# TASK TO CARRY OUT
The answer must be an exact copy of every entry, with no pictures in it.

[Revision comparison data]

::::::::

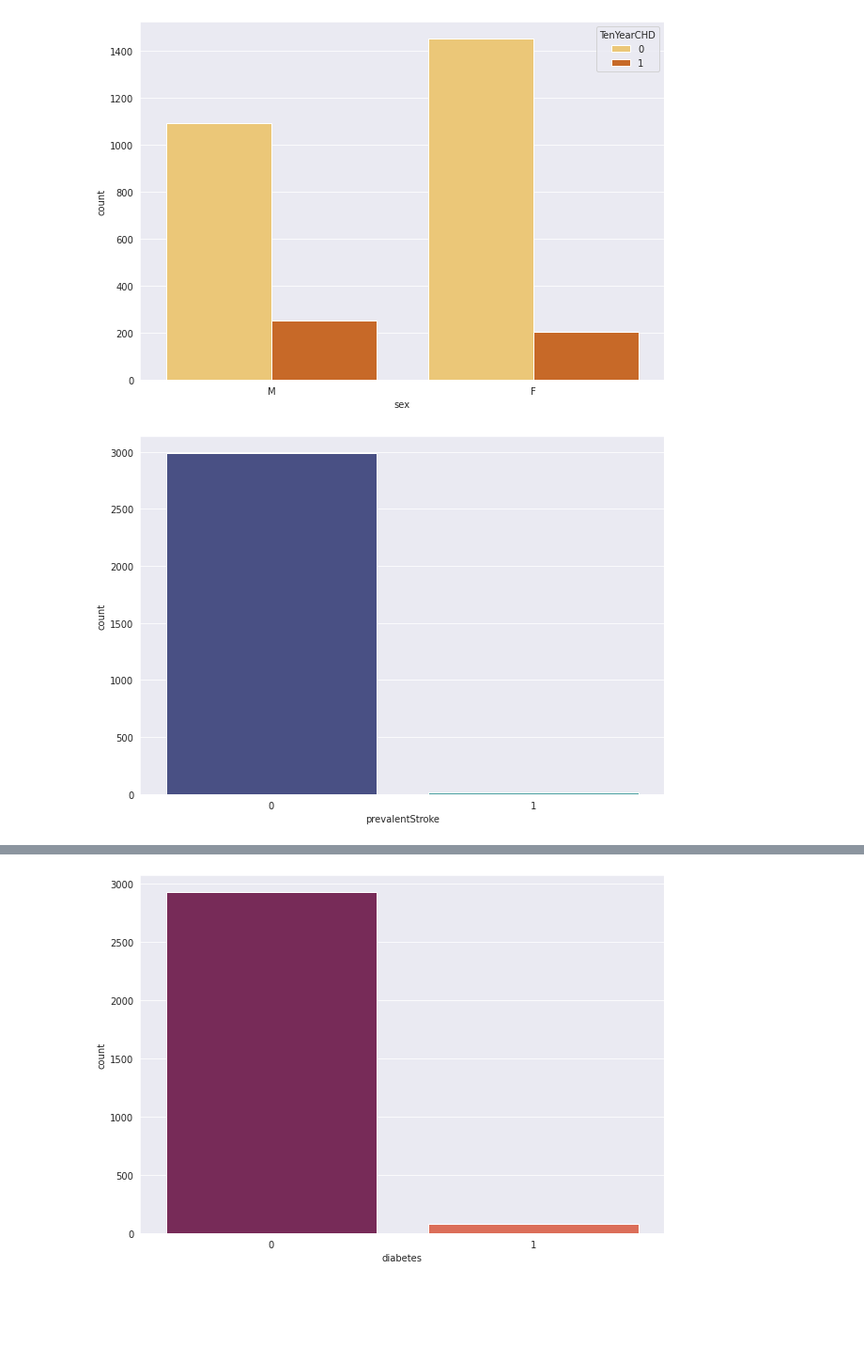
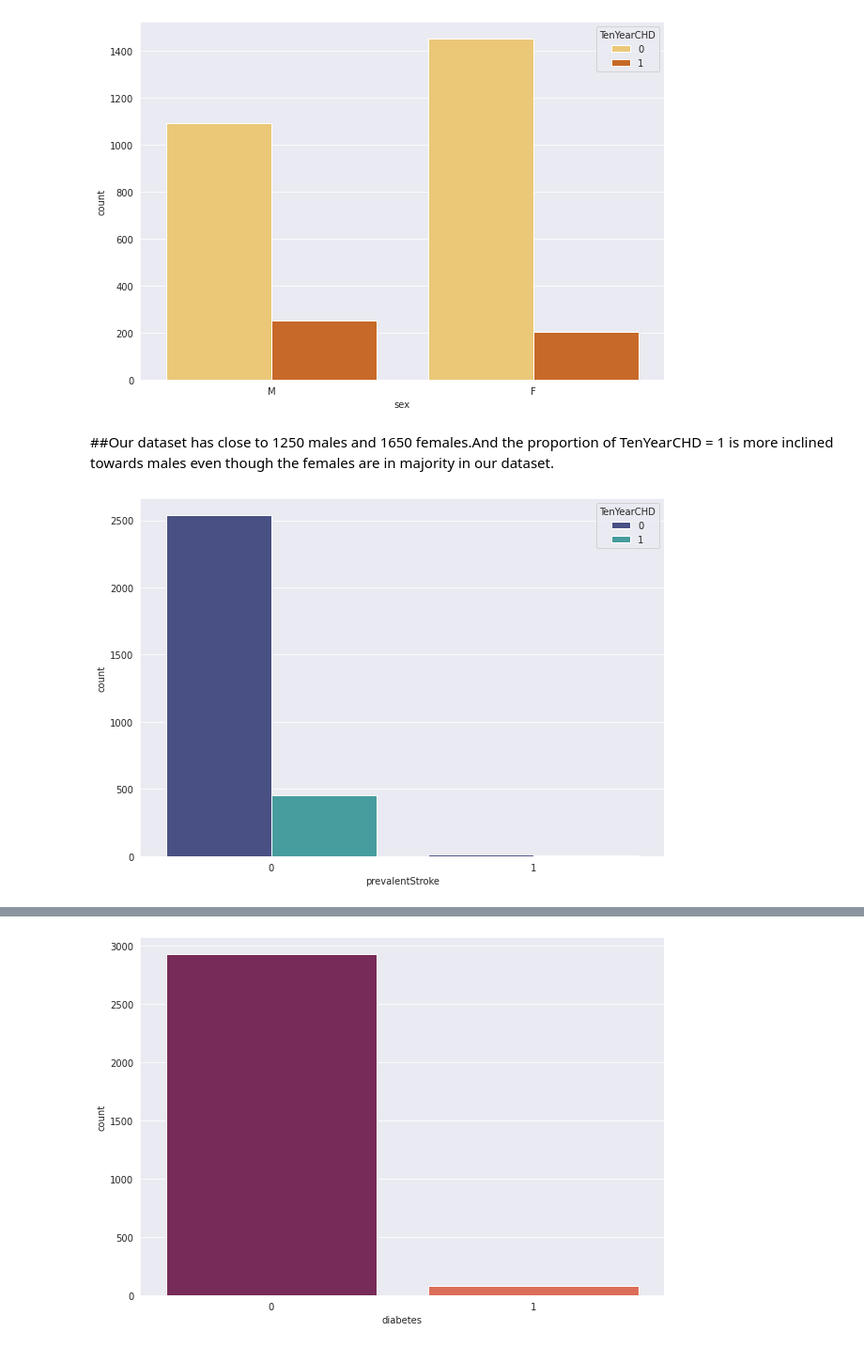
Before and after one commit to skaty5678/Cardiovascular-Risk-Prediction, a Jupyter notebook: Cardiovascular_Risk_Prediction_SANJEEV_KUMAR_THAKUR.ipynb, the cells around one changed output, grey strips where cells are left out. Shown: that part at 94% size. Saved outputs shown, nothing was run; the diff lists cells and outputs as text; code cells hidden in the pictures; blank space fills up the shorter version.

```diff
--- a/Cardiovascular_Risk_Prediction_SANJEEV_KUMAR_THAKUR.ipynb
+++ b/Cardiovascular_Risk_Prediction_SANJEEV_KUMAR_THAKUR.ipynb
@@ -242,3 +272,7 @@ sns.distplot(df['BMI'],color="midnightblue")
 plt.show()
 # %% [output]
 [figure]
+# %%
+sns.set_style("darkgrid")
+sns.relplot(data=df, x="BMI", y="age",hue="TenYearCHD",col='TenYearCHD',style='TenYearCHD',kind="scatter",palette='viridis')
+plt.show()
@@ -256,10 +302,12 @@ sns.countplot(x='sex',data=df,hue='TenYearCHD',palette='YlOrBr')
 plt.show()
 # %% [output]
 [figure]
+# %% [markdown]
+##Our dataset has close to 1250 males and 1650 females.And the proportion of TenYearCHD = 1 is more inclined towards males even though the females are in majority in our dataset.
 # %%
 plt.figure(figsize=(10,7))
 sns.set_style("darkgrid")
-sns.countplot(x='prevalentStroke',data=df,palette='mako')
+sns.countplot(x='prevalentStroke',hue='TenYearCHD',data=df,palette='mako')
 plt.show()
 # %% [output]
-[figure, old version]
+[figure, new version]
```
Also changed, not shown: parts of 25 cells of this notebook.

::::::::

# SOLUTION FOR THIS PROBLEM
Before and after one commit to skaty5678/Cardiovascular-Risk-Prediction, a Jupyter notebook: Cardiovascular_Risk_Prediction_SANJEEV_KUMAR_THAKUR.ipynb, the cells around one changed output, grey strips where cells are left out. Shown: that part at 94% size. Saved outputs shown, nothing was run; the diff lists cells and outputs as text; code cells hidden in the pictures; blank space fills up the shorter version.

```diff
--- a/Cardiovascular_Risk_Prediction_SANJEEV_KUMAR_THAKUR.ipynb
+++ b/Cardiovascular_Risk_Prediction_SANJEEV_KUMAR_THAKUR.ipynb
@@ -242,3 +272,7 @@ sns.distplot(df['BMI'],color="midnightblue")
 plt.show()
 # %% [output]
 [figure]
+# %%
+sns.set_style("darkgrid")
+sns.relplot(data=df, x="BMI", y="age",hue="TenYearCHD",col='TenYearCHD',style='TenYearCHD',kind="scatter",palette='viridis')
+plt.show()
@@ -256,10 +302,12 @@ sns.countplot(x='sex',data=df,hue='TenYearCHD',palette='YlOrBr')
 plt.show()
 # %% [output]
 [figure]
+# %% [markdown]
+##Our dataset has close to 1250 males and 1650 females.And the proportion of TenYearCHD = 1 is more inclined towards males even though the females are in majority in our dataset.
 # %%
 plt.figure(figsize=(10,7))
 sns.set_style("darkgrid")
-sns.countplot(x='prevalentStroke',data=df,palette='mako')
+sns.countplot(x='prevalentStroke',hue='TenYearCHD',data=df,palette='mako')
 plt.show()
 # %% [output]
-[figure, old version]
+[figure, new version]
```
Also changed, not shown: parts of 25 cells of this notebook.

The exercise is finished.